> **EXERCISE DIRECTIONS**
Set down each entry below exactly as written, keeping the pictures out.

> **DATA SECTION**
━━━━━━━━━━

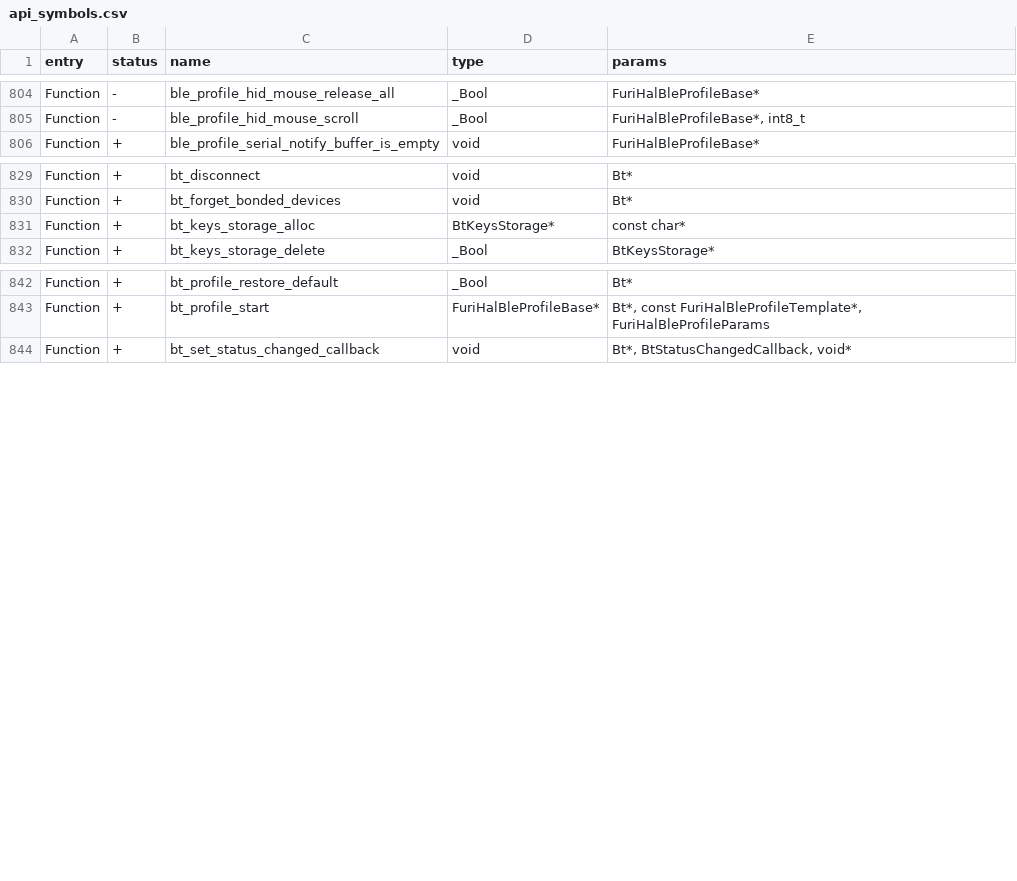
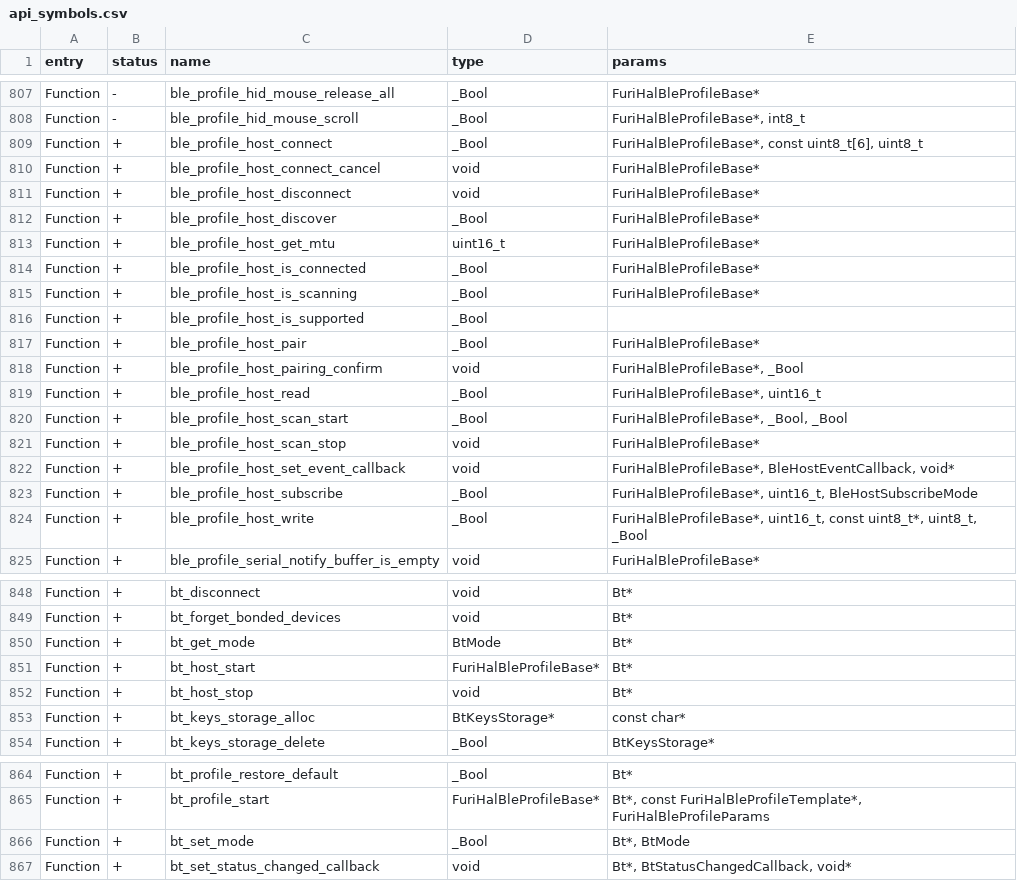
Before and after one commit to jgm240/angularity-fw, a CSV file: targets/f7/api_symbols.csv, drawn as a sheet; only a part is shown, gaps mark what is left out; the diff covers the shown part only; the diff names each change by its address in the sheet, - before the commit and + after, or states it on an @@ line.

```diff
--- a/targets/f7/api_symbols.csv
+++ b/targets/f7/api_symbols.csv
+row 809: Function | + | ble_profile_host_connect | _Bool | FuriHalBleProfileBase*, const uint8_t[6], uint8_t
+row 810: Function | + | ble_profile_host_connect_cancel | void | FuriHalBleProfileBase*
+row 811: Function | + | ble_profile_host_disconnect | void | FuriHalBleProfileBase*
+row 812: Function | + | ble_profile_host_discover | _Bool | FuriHalBleProfileBase*
+row 813: Function | + | ble_profile_host_get_mtu | uint16_t | FuriHalBleProfileBase*
+row 814: Function | + | ble_profile_host_is_connected | _Bool | FuriHalBleProfileBase*
+row 815: Function | + | ble_profile_host_is_scanning | _Bool | FuriHalBleProfileBase*
+row 816: Function | + | ble_profile_host_is_supported | _Bool
+row 817: Function | + | ble_profile_host_pair | _Bool | FuriHalBleProfileBase*
+row 818: Function | + | ble_profile_host_pairing_confirm | void | FuriHalBleProfileBase*, _Bool
+row 819: Function | + | ble_profile_host_read | _Bool | FuriHalBleProfileBase*, uint16_t
+row 820: Function | + | ble_profile_host_scan_start | _Bool | FuriHalBleProfileBase*, _Bool, _Bool
+row 821: Function | + | ble_profile_host_scan_stop | void | FuriHalBleProfileBase*
+row 822: Function | + | ble_profile_host_set_event_callback | void | FuriHalBleProfileBase*, BleHostEventCallback, void*
+row 823: Function | + | ble_profile_host_subscribe | _Bool | FuriHalBleProfileBase*, uint16_t, BleHostSubscribeMode
+row 824: Function | + | ble_profile_host_write | _Bool | FuriHalBleProfileBase*, uint16_t, const uint8_t*, uint8_t, _Bool
+row 850: Function | + | bt_get_mode | BtMode | Bt*
+row 851: Function | + | bt_host_start | FuriHalBleProfileBase* | Bt*
+row 852: Function | + | bt_host_stop | void | Bt*
+row 866: Function | + | bt_set_mode | _Bool | Bt*, BtMode
```
Also changed, not shown: 4 added rows elsewhere in this file, 23 other files.
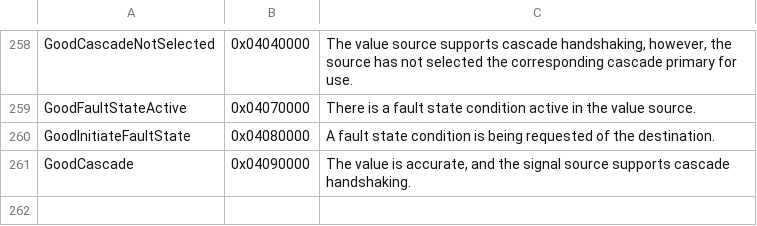
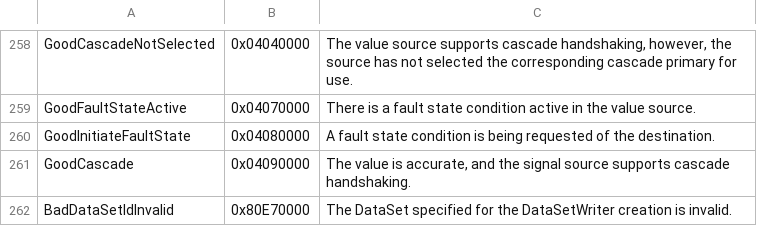
Before and after one commit to OPCFoundation/UA-Nodeset, a CSV file: DotNet/Opc.Ua.StatusCodes.csv, drawn as a sheet; only a part is shown, gaps mark what is left out.

```diff
--- a/DotNet/Opc.Ua.StatusCodes.csv
+++ b/DotNet/Opc.Ua.StatusCodes.csv
@@ -261 +261,2 @@ GoodInitiateFaultState,0x04080000,"A fault state condition is being requested of
 GoodCascade,0x04090000,"The value is accurate, and the signal source supports cascade handshaking."
+BadDataSetIdInvalid,0x80E70000,"The DataSet specified for the DataSetWriter creation is invalid."
```
Also changed, not shown: Schema/StatusCode.csv, 19 other files.
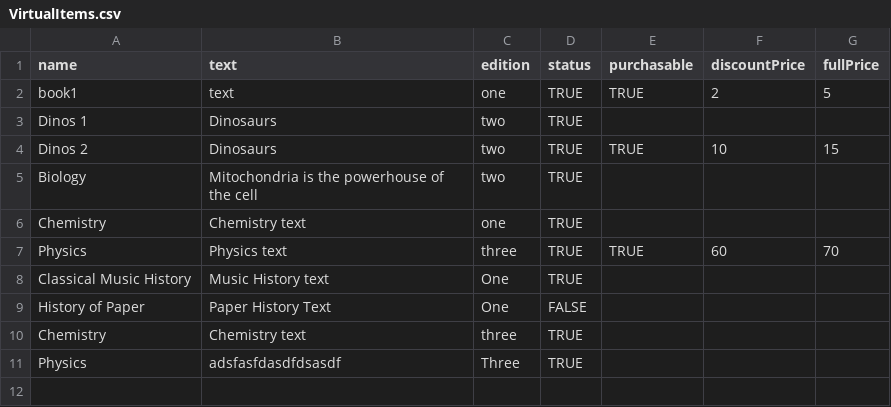
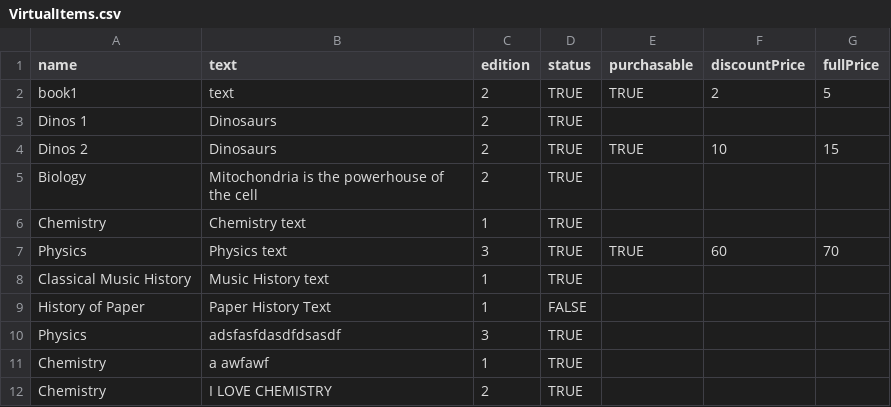
Before and after one commit to vincentrann/EECS-3111-project, a CSV file: EECS3311_project/src/data/VirtualItems.csv, drawn as a sheet.

```diff
--- a/EECS3311_project/src/data/VirtualItems.csv
+++ b/EECS3311_project/src/data/VirtualItems.csv
@@ -1,11 +1,12 @@
 name,text,edition,status,purchasable,discountPrice,fullPrice
-book1,text,one,TRUE,TRUE,2,5
-Dinos 1,Dinosaurs,two,TRUE,,,
-Dinos 2,Dinosaurs,two,TRUE,TRUE,10,15
-Biology,Mitochondria is the powerhouse of the cell,two,TRUE,,,
-Chemistry,Chemistry text,one,TRUE,,,
-Physics,Physics text,three,TRUE,TRUE,60,70
-Classical Music History,Music History text,One,TRUE,,,
-History of Paper,Paper History Text,One,FALSE,,,
-"Chemistry","Chemistry text","three","TRUE"
-"Physics","adsfasfdasdfdsasdf","Three","TRUE"
+book1,text,"2",TRUE,TRUE,2,5
+Dinos 1,Dinosaurs,"2",TRUE,,,
+Dinos 2,Dinosaurs,"2",TRUE,TRUE,10,15
+Biology,Mitochondria is the powerhouse of the cell,"2",TRUE,,,
+Chemistry,Chemistry text,"1",TRUE,,,
+Physics,Physics text,"3",TRUE,TRUE,60,70
+Classical Music History,Music History text,"1",TRUE,,,
+History of Paper,Paper History Text,"1",FALSE,,,
+"Physics","adsfasfdasdfdsasdf","3","TRUE"
+"Chemistry","a awfawf","1","TRUE"
+"Chemistry","I LOVE CHEMISTRY","2","TRUE"
```
Also changed, not shown: 4 other files.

━━━━━━━━━━

> **PROBLEM SOLUTION**
Before and after one commit to jgm240/angularity-fw, a CSV file: targets/f7/api_symbols.csv, drawn as a sheet; only a part is shown, gaps mark what is left out; the diff covers the shown part only; the diff names each change by its address in the sheet, - before the commit and + after, or states it on an @@ line.

```diff
--- a/targets/f7/api_symbols.csv
+++ b/targets/f7/api_symbols.csv
+row 809: Function | + | ble_profile_host_connect | _Bool | FuriHalBleProfileBase*, const uint8_t[6], uint8_t
+row 810: Function | + | ble_profile_host_connect_cancel | void | FuriHalBleProfileBase*
+row 811: Function | + | ble_profile_host_disconnect | void | FuriHalBleProfileBase*
+row 812: Function | + | ble_profile_host_discover | _Bool | FuriHalBleProfileBase*
+row 813: Function | + | ble_profile_host_get_mtu | uint16_t | FuriHalBleProfileBase*
+row 814: Function | + | ble_profile_host_is_connected | _Bool | FuriHalBleProfileBase*
+row 815: Function | + | ble_profile_host_is_scanning | _Bool | FuriHalBleProfileBase*
+row 816: Function | + | ble_profile_host_is_supported | _Bool
+row 817: Function | + | ble_profile_host_pair | _Bool | FuriHalBleProfileBase*
+row 818: Function | + | ble_profile_host_pairing_confirm | void | FuriHalBleProfileBase*, _Bool
+row 819: Function | + | ble_profile_host_read | _Bool | FuriHalBleProfileBase*, uint16_t
+row 820: Function | + | ble_profile_host_scan_start | _Bool | FuriHalBleProfileBase*, _Bool, _Bool
+row 821: Function | + | ble_profile_host_scan_stop | void | FuriHalBleProfileBase*
+row 822: Function | + | ble_profile_host_set_event_callback | void | FuriHalBleProfileBase*, BleHostEventCallback, void*
+row 823: Function | + | ble_profile_host_subscribe | _Bool | FuriHalBleProfileBase*, uint16_t, BleHostSubscribeMode
+row 824: Function | + | ble_profile_host_write | _Bool | FuriHalBleProfileBase*, uint16_t, const uint8_t*, uint8_t, _Bool
+row 850: Function | + | bt_get_mode | BtMode | Bt*
+row 851: Function | + | bt_host_start | FuriHalBleProfileBase* | Bt*
+row 852: Function | + | bt_host_stop | void | Bt*
+row 866: Function | + | bt_set_mode | _Bool | Bt*, BtMode
```
Also changed, not shown: 4 added rows elsewhere in this file, 23 other files.
Before and after one commit to OPCFoundation/UA-Nodeset, a CSV file: DotNet/Opc.Ua.StatusCodes.csv, drawn as a sheet; only a part is shown, gaps mark what is left out.

```diff
--- a/DotNet/Opc.Ua.StatusCodes.csv
+++ b/DotNet/Opc.Ua.StatusCodes.csv
@@ -261 +261,2 @@ GoodInitiateFaultState,0x04080000,"A fault state condition is being requested of
 GoodCascade,0x04090000,"The value is accurate, and the signal source supports cascade handshaking."
+BadDataSetIdInvalid,0x80E70000,"The DataSet specified for the DataSetWriter creation is invalid."
```
Also changed, not shown: Schema/StatusCode.csv, 19 other files.
Before and after one commit to vincentrann/EECS-3111-project, a CSV file: EECS3311_project/src/data/VirtualItems.csv, drawn as a sheet.

```diff
--- a/EECS3311_project/src/data/VirtualItems.csv
+++ b/EECS3311_project/src/data/VirtualItems.csv
@@ -1,11 +1,12 @@
 name,text,edition,status,purchasable,discountPrice,fullPrice
-book1,text,one,TRUE,TRUE,2,5
-Dinos 1,Dinosaurs,two,TRUE,,,
-Dinos 2,Dinosaurs,two,TRUE,TRUE,10,15
-Biology,Mitochondria is the powerhouse of the cell,two,TRUE,,,
-Chemistry,Chemistry text,one,TRUE,,,
-Physics,Physics text,three,TRUE,TRUE,60,70
-Classical Music History,Music History text,One,TRUE,,,
-History of Paper,Paper History Text,One,FALSE,,,
-"Chemistry","Chemistry text","three","TRUE"
-"Physics","adsfasfdasdfdsasdf","Three","TRUE"
+book1,text,"2",TRUE,TRUE,2,5
+Dinos 1,Dinosaurs,"2",TRUE,,,
+Dinos 2,Dinosaurs,"2",TRUE,TRUE,10,15
+Biology,Mitochondria is the powerhouse of the cell,"2",TRUE,,,
+Chemistry,Chemistry text,"1",TRUE,,,
+Physics,Physics text,"3",TRUE,TRUE,60,70
+Classical Music History,Music History text,"1",TRUE,,,
+History of Paper,Paper History Text,"1",FALSE,,,
+"Physics","adsfasfdasdfdsasdf","3","TRUE"
+"Chemistry","a awfawf","1","TRUE"
+"Chemistry","I LOVE CHEMISTRY","2","TRUE"
```
Also changed, not shown: 4 other files.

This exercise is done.